LISTED RECORDS
____________________
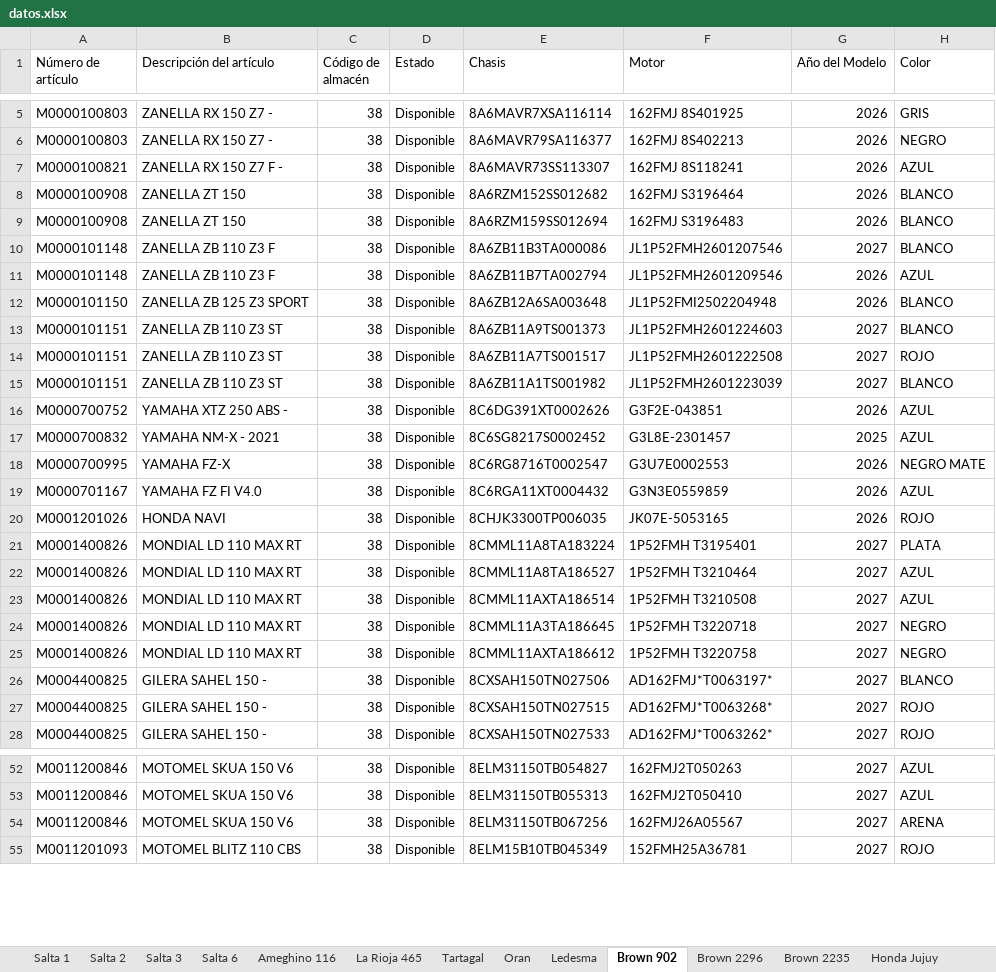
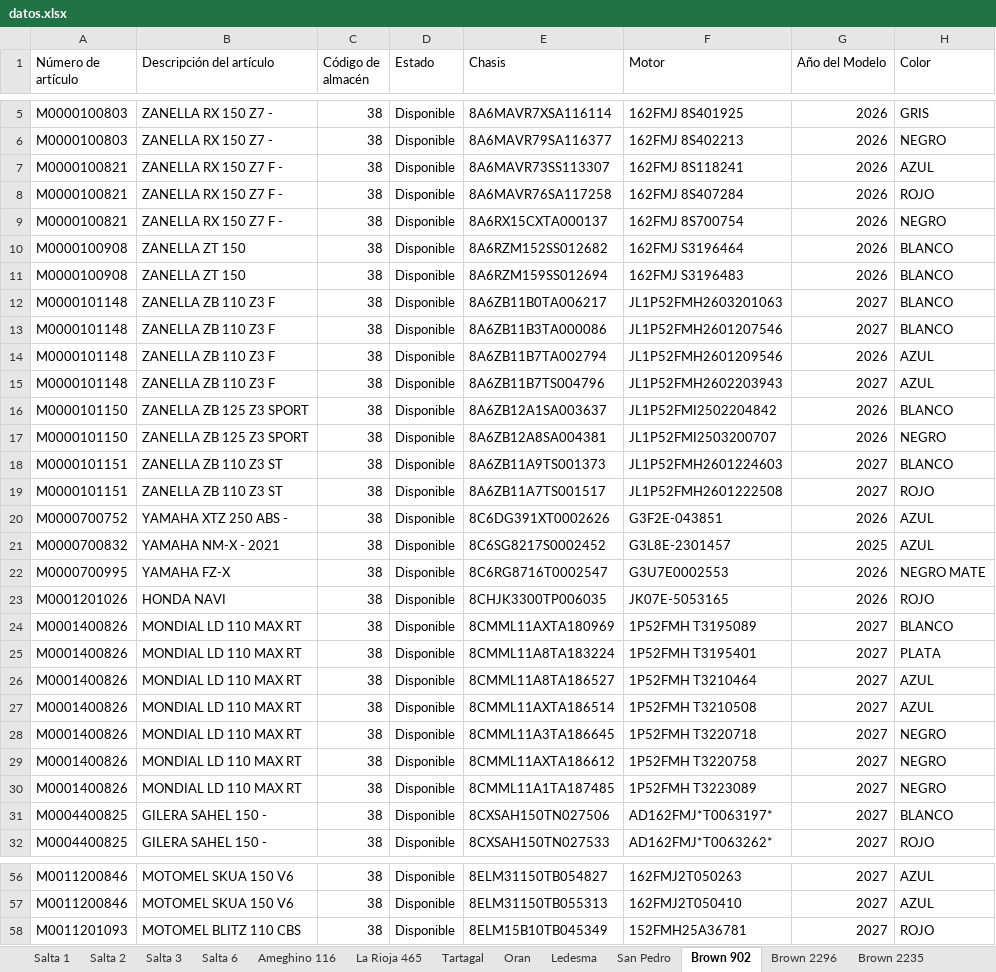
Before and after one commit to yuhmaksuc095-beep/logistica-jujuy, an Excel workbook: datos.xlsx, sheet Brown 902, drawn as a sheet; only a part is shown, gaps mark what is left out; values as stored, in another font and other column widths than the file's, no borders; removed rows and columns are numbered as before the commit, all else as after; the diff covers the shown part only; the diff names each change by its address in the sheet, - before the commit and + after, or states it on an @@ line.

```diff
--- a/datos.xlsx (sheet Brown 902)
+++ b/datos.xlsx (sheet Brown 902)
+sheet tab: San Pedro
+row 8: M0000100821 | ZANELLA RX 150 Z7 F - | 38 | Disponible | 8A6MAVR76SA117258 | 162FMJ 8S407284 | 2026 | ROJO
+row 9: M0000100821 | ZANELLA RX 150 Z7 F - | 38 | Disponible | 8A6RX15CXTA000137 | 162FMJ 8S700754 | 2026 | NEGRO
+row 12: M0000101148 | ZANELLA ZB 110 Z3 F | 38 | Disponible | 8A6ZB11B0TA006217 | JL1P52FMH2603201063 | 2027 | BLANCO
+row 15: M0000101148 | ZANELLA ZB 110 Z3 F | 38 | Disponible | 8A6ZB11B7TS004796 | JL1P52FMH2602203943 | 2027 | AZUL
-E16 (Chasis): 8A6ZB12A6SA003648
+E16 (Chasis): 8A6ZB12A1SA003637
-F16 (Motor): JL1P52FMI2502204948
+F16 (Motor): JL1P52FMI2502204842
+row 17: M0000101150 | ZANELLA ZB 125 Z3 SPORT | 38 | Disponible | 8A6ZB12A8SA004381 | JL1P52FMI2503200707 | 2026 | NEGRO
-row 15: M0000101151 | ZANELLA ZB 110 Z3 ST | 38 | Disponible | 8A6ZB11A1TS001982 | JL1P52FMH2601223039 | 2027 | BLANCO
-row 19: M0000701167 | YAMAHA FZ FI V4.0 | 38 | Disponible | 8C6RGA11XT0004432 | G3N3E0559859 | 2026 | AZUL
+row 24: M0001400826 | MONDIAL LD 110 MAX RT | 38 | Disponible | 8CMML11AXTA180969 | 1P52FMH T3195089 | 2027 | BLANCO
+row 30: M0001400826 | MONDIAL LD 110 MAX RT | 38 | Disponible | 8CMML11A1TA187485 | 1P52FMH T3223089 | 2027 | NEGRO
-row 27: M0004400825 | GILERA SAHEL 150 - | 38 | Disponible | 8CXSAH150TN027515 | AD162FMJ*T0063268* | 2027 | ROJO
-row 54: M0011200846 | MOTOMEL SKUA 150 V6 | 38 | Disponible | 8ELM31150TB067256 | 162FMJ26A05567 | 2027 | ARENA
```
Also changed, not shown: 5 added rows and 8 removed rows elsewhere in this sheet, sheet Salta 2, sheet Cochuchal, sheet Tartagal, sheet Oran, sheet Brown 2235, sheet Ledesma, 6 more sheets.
____________________
TASK DESCRIPTION
Please return the records as they stand, word for word, with no pictures.

EXERCISE RESPONSE
Before and after one commit to yuhmaksuc095-beep/logistica-jujuy, an Excel workbook: datos.xlsx, sheet Brown 902, drawn as a sheet; only a part is shown, gaps mark what is left out; values as stored, in another font and other column widths than the file's, no borders; removed rows and columns are numbered as before the commit, all else as after; the diff covers the shown part only; the diff names each change by its address in the sheet, - before the commit and + after, or states it on an @@ line.

```diff
--- a/datos.xlsx (sheet Brown 902)
+++ b/datos.xlsx (sheet Brown 902)
+sheet tab: San Pedro
+row 8: M0000100821 | ZANELLA RX 150 Z7 F - | 38 | Disponible | 8A6MAVR76SA117258 | 162FMJ 8S407284 | 2026 | ROJO
+row 9: M0000100821 | ZANELLA RX 150 Z7 F - | 38 | Disponible | 8A6RX15CXTA000137 | 162FMJ 8S700754 | 2026 | NEGRO
+row 12: M0000101148 | ZANELLA ZB 110 Z3 F | 38 | Disponible | 8A6ZB11B0TA006217 | JL1P52FMH2603201063 | 2027 | BLANCO
+row 15: M0000101148 | ZANELLA ZB 110 Z3 F | 38 | Disponible | 8A6ZB11B7TS004796 | JL1P52FMH2602203943 | 2027 | AZUL
-E16 (Chasis): 8A6ZB12A6SA003648
+E16 (Chasis): 8A6ZB12A1SA003637
-F16 (Motor): JL1P52FMI2502204948
+F16 (Motor): JL1P52FMI2502204842
+row 17: M0000101150 | ZANELLA ZB 125 Z3 SPORT | 38 | Disponible | 8A6ZB12A8SA004381 | JL1P52FMI2503200707 | 2026 | NEGRO
-row 15: M0000101151 | ZANELLA ZB 110 Z3 ST | 38 | Disponible | 8A6ZB11A1TS001982 | JL1P52FMH2601223039 | 2027 | BLANCO
-row 19: M0000701167 | YAMAHA FZ FI V4.0 | 38 | Disponible | 8C6RGA11XT0004432 | G3N3E0559859 | 2026 | AZUL
+row 24: M0001400826 | MONDIAL LD 110 MAX RT | 38 | Disponible | 8CMML11AXTA180969 | 1P52FMH T3195089 | 2027 | BLANCO
+row 30: M0001400826 | MONDIAL LD 110 MAX RT | 38 | Disponible | 8CMML11A1TA187485 | 1P52FMH T3223089 | 2027 | NEGRO
-row 27: M0004400825 | GILERA SAHEL 150 - | 38 | Disponible | 8CXSAH150TN027515 | AD162FMJ*T0063268* | 2027 | ROJO
-row 54: M0011200846 | MOTOMEL SKUA 150 V6 | 38 | Disponible | 8ELM31150TB067256 | 162FMJ26A05567 | 2027 | ARENA
```
Also changed, not shown: 5 added rows and 8 removed rows elsewhere in this sheet, sheet Salta 2, sheet Cochuchal, sheet Tartagal, sheet Oran, sheet Brown 2235, sheet Ledesma, 6 more sheets.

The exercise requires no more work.